For as long as I’ve carried my own backpack or purse, I’ve had my own little bottle of hand sanitizer with me. I used it after touching money, opening doors, getting out of the BART, coughing, sneezing, or anytime I felt like I was touching something “germy”—especially when flu season hit. Hand sanitizers are just so convenient for always-on-the-go college students, and although I won’t necessarily die without it, I do get uneasy when I don’t have that precious bottle with me.
Now, don’t get me wrong. I still wash my hands when I’m cooking, before eating, and after using the restroom. I once made the mistake of rubbing my hands with sanitizer before digging into some fries and ended up tasting oils, salt, and the sharp taste of alcohol. It’s not a taste I want to try again, so I’ve stuck to washing my hands with soap and water instead. Otherwise, I use hand sanitizers and I see plenty of other people around me using hand sanitizers just as much.
The other day, however, I was washing my hands in the restroom when someone walked out from one of the stalls and, instead of moving towards the sink, headed straight out the door. I was grossed out that this happened, especially since this was in a restaurant. I approached my friend who had been waiting outside and recounted what I saw. My friend simply told me not to worry about it because the girl had used hand sanitizer on her way out.

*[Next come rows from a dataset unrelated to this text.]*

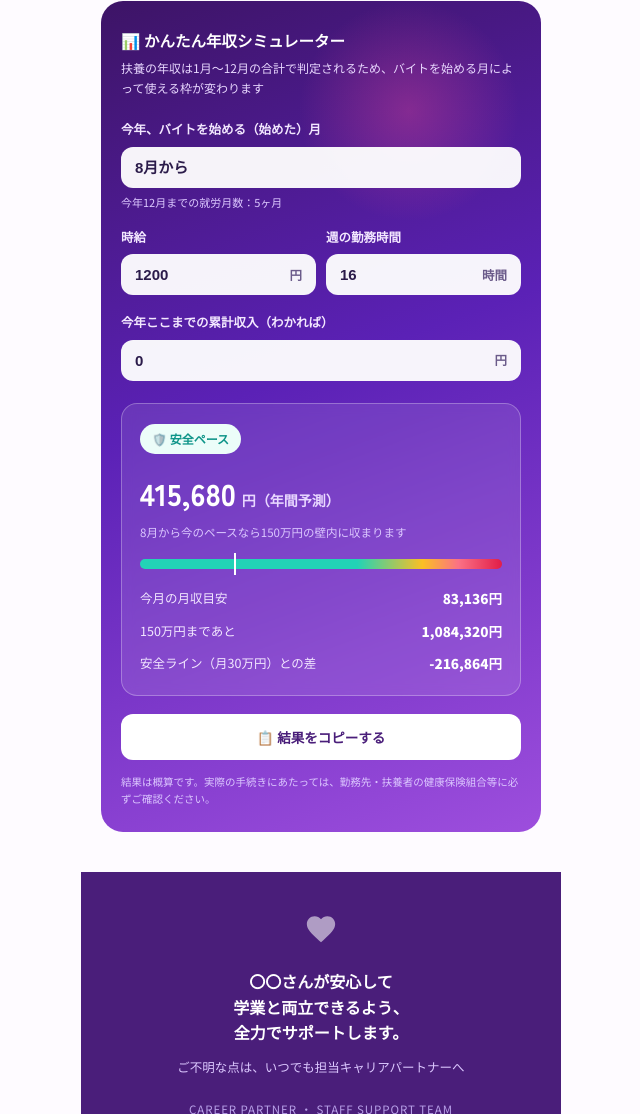
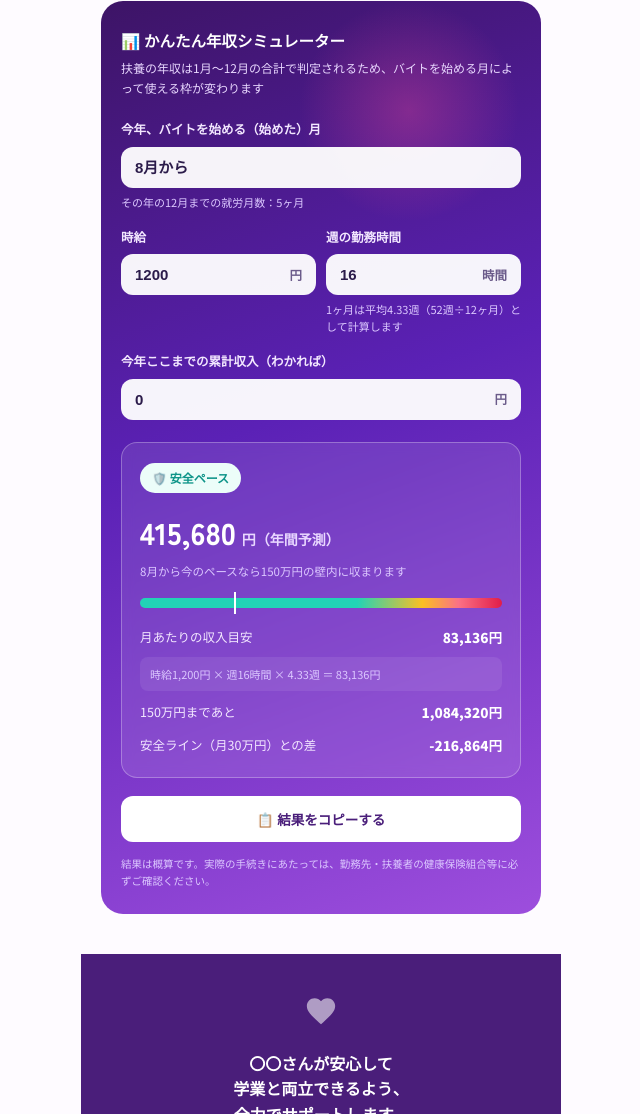
Before and after one commit to yuka-hashimoto-rgb/baito-guide, a plain HTML site: page index.html in a window 1280 px wide. Shown: the part 3177-4291 px from the top of the page, without its empty margins (319-959 px from the left). Drawn offline with Linux system fonts and the light colour scheme.

Commit message:
Update index.html

```diff
--- a/index.html
+++ b/index.html
@@ -240,6 +240,10 @@
   .result-rows{margin-top:18px; display:flex; flex-direction:column; gap:10px;}
   .result-rows .row{display:flex; justify-content:space-between; font-size:12.5px; color:#F3E8FF;}
   .result-rows .row b{font-size:13.5px; color:#fff; font-weight:900;}
+  .formula-note{
+    font-size:11px; color:#DCC8FF; background:rgba(255,255,255,.08);
+    border-radius:8px; padding:8px 10px; margin-top:-2px;
+  }
 
   .copy-btn{
     margin-top:18px; width:100%; padding:13px; border-radius:12px; border:none;
@@ -408,7 +412,7 @@
             <option value="12">12月から</option>
           </select>
         </div>
-        <div class="helptext" id="workingMonthsText">今年12月までの就労月数：9ヶ月</div>
+        <div class="helptext" id="workingMonthsText">その年の12月までの就労月数：9ヶ月</div>
       </div>
 
       <div class="field-row">
@@ -425,6 +429,7 @@
             <input type="number" id="weekly" inputmode="numeric" placeholder="16" value="16">
             <span class="unit">時間</span>
           </div>
+          <div class="helptext">1ヶ月は平均4.33週（52週÷12ヶ月）として計算します</div>
         </div>
       </div>
       <div class="field">
@@ -449,7 +454,8 @@
         </div>
 
         <div class="result-rows">
-          <div class="row"><span>今月の月収目安</span><b id="monthlyNum">0円</b></div>
+          <div class="row"><span>月あたりの収入目安</span><b id="monthlyNum">0円</b></div>
+          <div class="formula-note" id="formulaNote">時給1,200円 × 週16時間 × 4.33週 ＝ 月収の目安</div>
           <div class="row"><span>150万円まであと</span><b id="remainNum">0円</b></div>
           <div class="row"><span id="safeLineLabel">安全ライン（月12.5万円）との差</span><b id="diffNum">0円</b></div>
         </div>
@@ -491,17 +497,13 @@
   const forecastNum = document.getElementById('forecastNum');
   const forecastCaption = document.getElementById('forecastCaption');
   const monthlyNum = document.getElementById('monthlyNum');
+  const formulaNote = document.getElementById('formulaNote');
   const remainNum = document.getElementById('remainNum');
   const diffNum = document.getElementById('diffNum');
   const miniMark = document.getElementById('miniMark');
   const copyBtn = document.getElementById('copyBtn');
 
   const yen = n => Math.round(n).toLocaleString('ja-JP') + '円';
-
-  function currentRemainingMonths() {
-    const nowMonth = new Date().getMonth() + 1; // 1-12
-    return 12 - nowMonth + 1; // 今月を含む残り月数
-  }
 
   function calc() {
     const startMonth = Number(startMonthEl.value) || 1;
@@ -510,12 +512,13 @@
     const earned = Number(earnedEl.value) || 0;
 
     const monthly = hourly * weekly * 4.33;
-    const remainMonths = currentRemainingMonths();
-    const forecast = earned + monthly * remainMonths;
 
-    // 扶養の年収は1月〜12月の合計で判定されるため、開始月からの就労月数を基準に安全ラインを再計算
+    // 扶養の年収は1月〜12月の合計で判定されるため、
+    // 「開始月〜12月」の就労月数をそのまま年間予測に使う（今月からの残り月数は使わない）
     const workingMonths = 12 - startMonth + 1; // 開始月〜12月
-    workingMonthsText.textContent = `今年12月までの就労月数：${workingMonths}ヶ月`;
+    workingMonthsText.textContent = `その年の12月までの就労月数：${workingMonths}ヶ月`;
+
+    const forecast = earned + monthly * workingMonths;
 
     const WALL = 1500000;
     const SAFE_MONTHLY = WALL / workingMonths;
@@ -524,6 +527,7 @@
 
     forecastNum.textContent = Math.round(forecast).toLocaleString('ja-JP');
     monthlyNum.textContent = yen(monthly);
+    formulaNote.textContent = `時給${hourly.toLocaleString('ja-JP')}円 × 週${weekly}時間 × 4.33週 ＝ ${yen(monthly)}`;
 
     const remain = WALL - forecast;
     remainNum.textContent = remain >= 0 ? yen(remain) : '超過 ' + yen(Math.abs(remain));
@@ -561,10 +565,10 @@
   copyBtn.addEventListener('click', () => {
     const text =
 `【年収シミュレーション結果】
-開始月：${startMonthEl.value}月から（就労月数：${workingMonthsText.textContent.replace('今年12月までの就労月数：','')}）
+開始月：${startMonthEl.value}月から（就労月数：${workingMonthsText.textContent.replace('その年の12月までの就労月数：','')}）
 時給：${hourlyEl.value}円 / 週${weeklyEl.value}時間
 年間予測：${forecastNum.textContent}円
-今月の月収目安：${monthlyNum.textContent}
+月あたりの収入目安：${monthlyNum.textContent}（${formulaNote.textContent}）
 150万円まであと：${remainNum.textContent}
 判定：${statusBadge.textContent}`;
     navigator.clipboard.writeText(text).then(() => {
```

But what if she had touched something that got stuck in the crevices of her nails? Or what if the hand sanitizer missed the spot? Hand sanitizer wouldn’t just dissolve the dirt, muck, and any other unmentionables into nothing.
According to a column in the New York Times by Deborah Franklin, hand sanitizers aren’t meant to remove dirt and grime. If anything, hands should be cleaned with soap and water and then be rubbed with hand sanitizer to deal with any remaining germs, because otherwise, the dirt would just be moved around. It seems that there is a misconception that hand sanitizers work just like soap and water except without the soap or water. It may kill some germs, but it can’t be used to wash off dirt, paint, or anything that leaves from a restroom with you. So, if some of the germs cling to that dirt or grime, then the hand sanitizer isn’t removing the germs at all. They stay on your hands and spread with everything you touch, even when you think you’re safe and clean.
In fact, even though hand sanitizers are advertised to kill most germs, there are feared germs that are immune to the disinfecting qualities of hand sanitizers, ones like Salmonella, HPV, and anthrax spores. David Friedman, a Doctor of Naturopathy at Harvard, found that hepatitis-causing blood and feces are unaffected by hand sanitizers; yet, and I cringed at this part, these hand sanitizers are frequently used in restaurant bathrooms.
Obviously the girl I saw in the bathroom has been depending on hand sanitizer a little too much, and I’m sure that she isn’t the only one foregoing handwashing in favor of a quick and easy hand sanitizer. I can see how it just makes sense. The instant “cleaning” that hand sanitizers offer is so much more convenient than searching for soap and water every time you feel like you’ve got germs on your hands. This false sense of cleanliness, however, could be allowing germs to spread not only to other parts of your body that you touch but to others as well without you even realizing. A study of 161 long-term care facilities revealed that the facilities favoring the use of hand sanitizers over handwashing were more likely to have outbreaks of norovirus.
People are always in such a hurry these days, and I would be lying if I said that I didn’t think getting up to go wash my hands before I eat at a restaurant is a hassle. Still, with the limitations of hand sanitizers in mind, shouldn’t we be avoiding the use of hand sanitizers when there are soap and water around? I believe hand sanitizers were created not to completely erase the need for traditional hand washing but to serve as a temporary relief for those moments when there aren’t bathrooms, soaps, and water around. Don’t you?
- Hand Sanitizers, Good or Bad? from the New York Times Health by the New York Times Company <http://www.nytimes.com/2006/03/21/health/21cons.html>
Article by Nicole Marie Barcega
Feature Image Source: Medical News Today